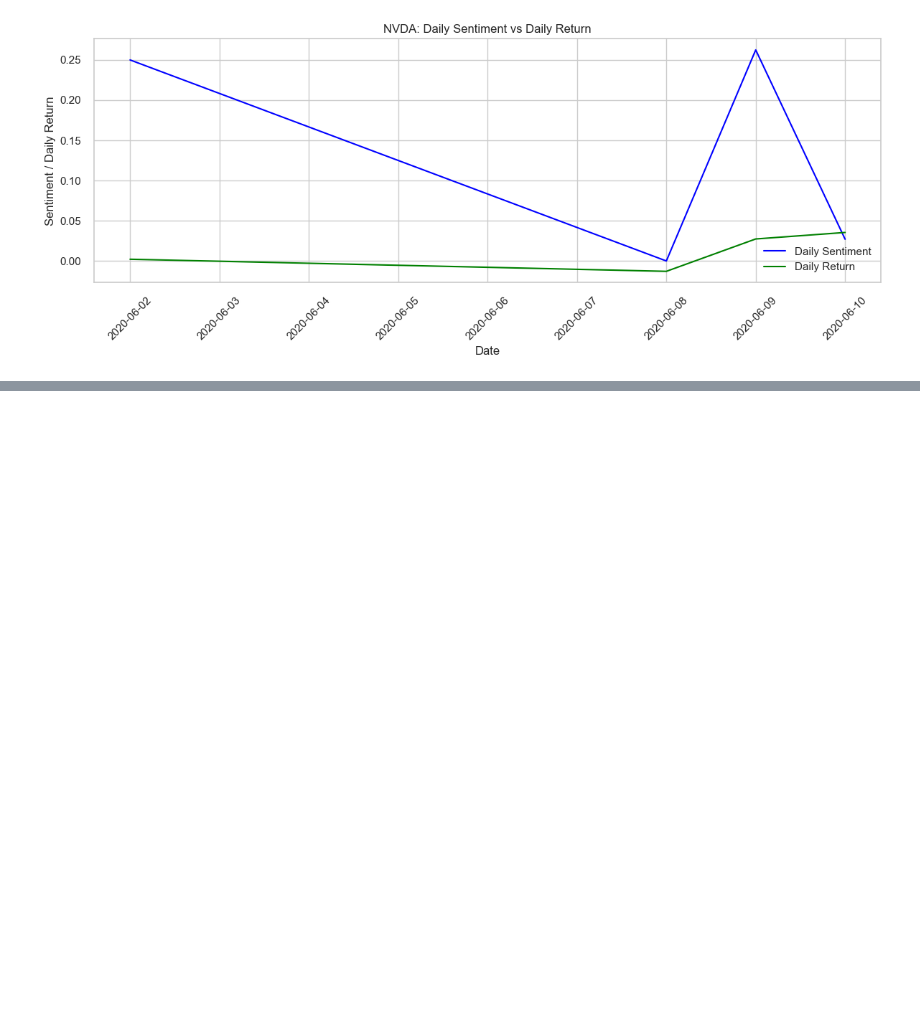
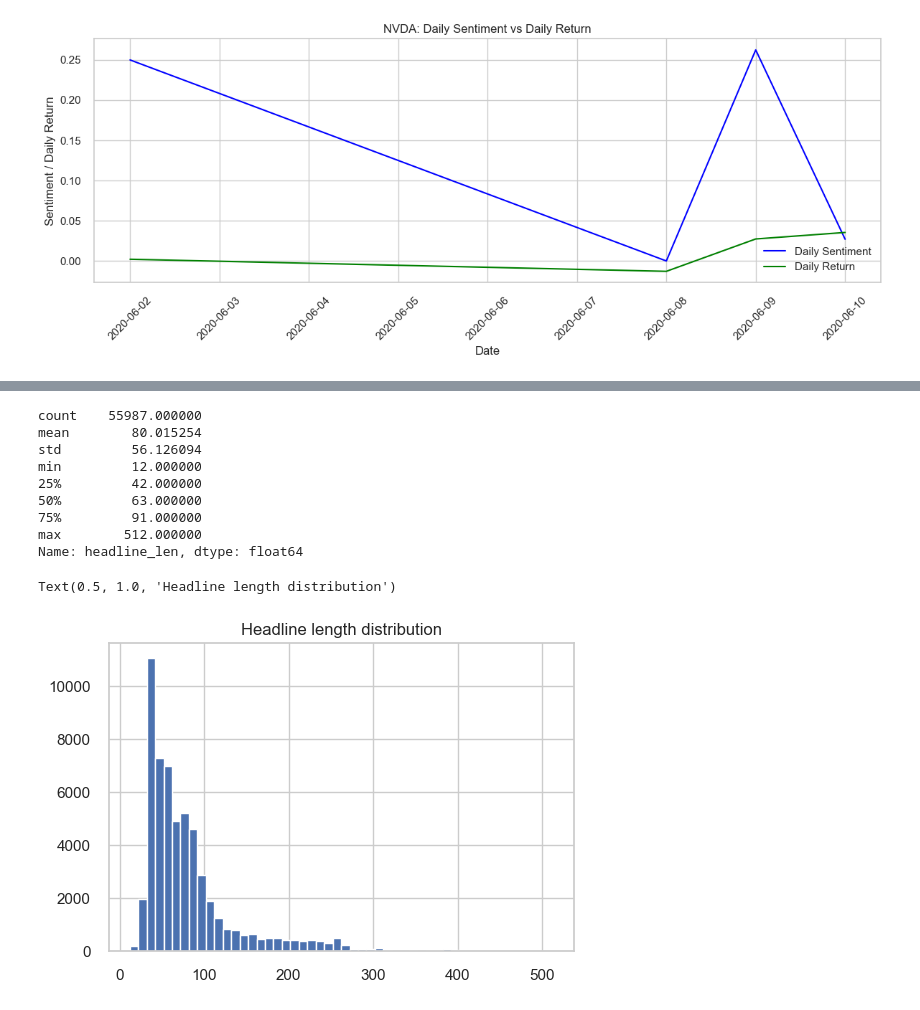
Before and after one commit to Feven777/Predicting_Price_Moves_with_News_Sentiment, a Jupyter notebook: notebooks/stock.ipynb, the cells around one changed output, grey strips where cells are left out. Drawn from its saved outputs; the diff is of its cells as text; code cells hidden in the pictures; blank space fills up the shorter version.

```diff
--- a/notebooks/stock.ipynb
+++ b/notebooks/stock.ipynb
@@ -652,0 +768,20 @@ No news found for MSFT
+# %%
+ratings['headline_len'] = ratings['headline'].fillna("").str.len()
+print(ratings['headline_len'].describe())
+# Save histogram
+import matplotlib.pyplot as plt
+plt.figure(figsize=(6,4))
+ratings['headline_len'].hist(bins=50)
+plt.title('Headline length distribution')
+# %% [output]
+count    55987.000000
+mean        80.015254
+std         56.126094
+min         12.000000
+25%         42.000000
+50%         63.000000
+75%         91.000000
+max        512.000000
+Name: headline_len, dtype: float64
+Text(0.5, 1.0, 'Headline length distribution')
+[figure, added]
```
Also changed, not shown: parts of 9 cells of this notebook.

========================================

What you will do:
What the answer needs is every record above, exactly as written, and no pictures.

Result:
Before and after one commit to Feven777/Predicting_Price_Moves_with_News_Sentiment, a Jupyter notebook: notebooks/stock.ipynb, the cells around one changed output, grey strips where cells are left out. Drawn from its saved outputs; the diff is of its cells as text; code cells hidden in the pictures; blank space fills up the shorter version.

```diff
--- a/notebooks/stock.ipynb
+++ b/notebooks/stock.ipynb
@@ -652,0 +768,20 @@ No news found for MSFT
+# %%
+ratings['headline_len'] = ratings['headline'].fillna("").str.len()
+print(ratings['headline_len'].describe())
+# Save histogram
+import matplotlib.pyplot as plt
+plt.figure(figsize=(6,4))
+ratings['headline_len'].hist(bins=50)
+plt.title('Headline length distribution')
+# %% [output]
+count    55987.000000
+mean        80.015254
+std         56.126094
+min         12.000000
+25%         42.000000
+50%         63.000000
+75%         91.000000
+max        512.000000
+Name: headline_len, dtype: float64
+Text(0.5, 1.0, 'Headline length distribution')
+[figure, added]
```
Also changed, not shown: parts of 9 cells of this notebook.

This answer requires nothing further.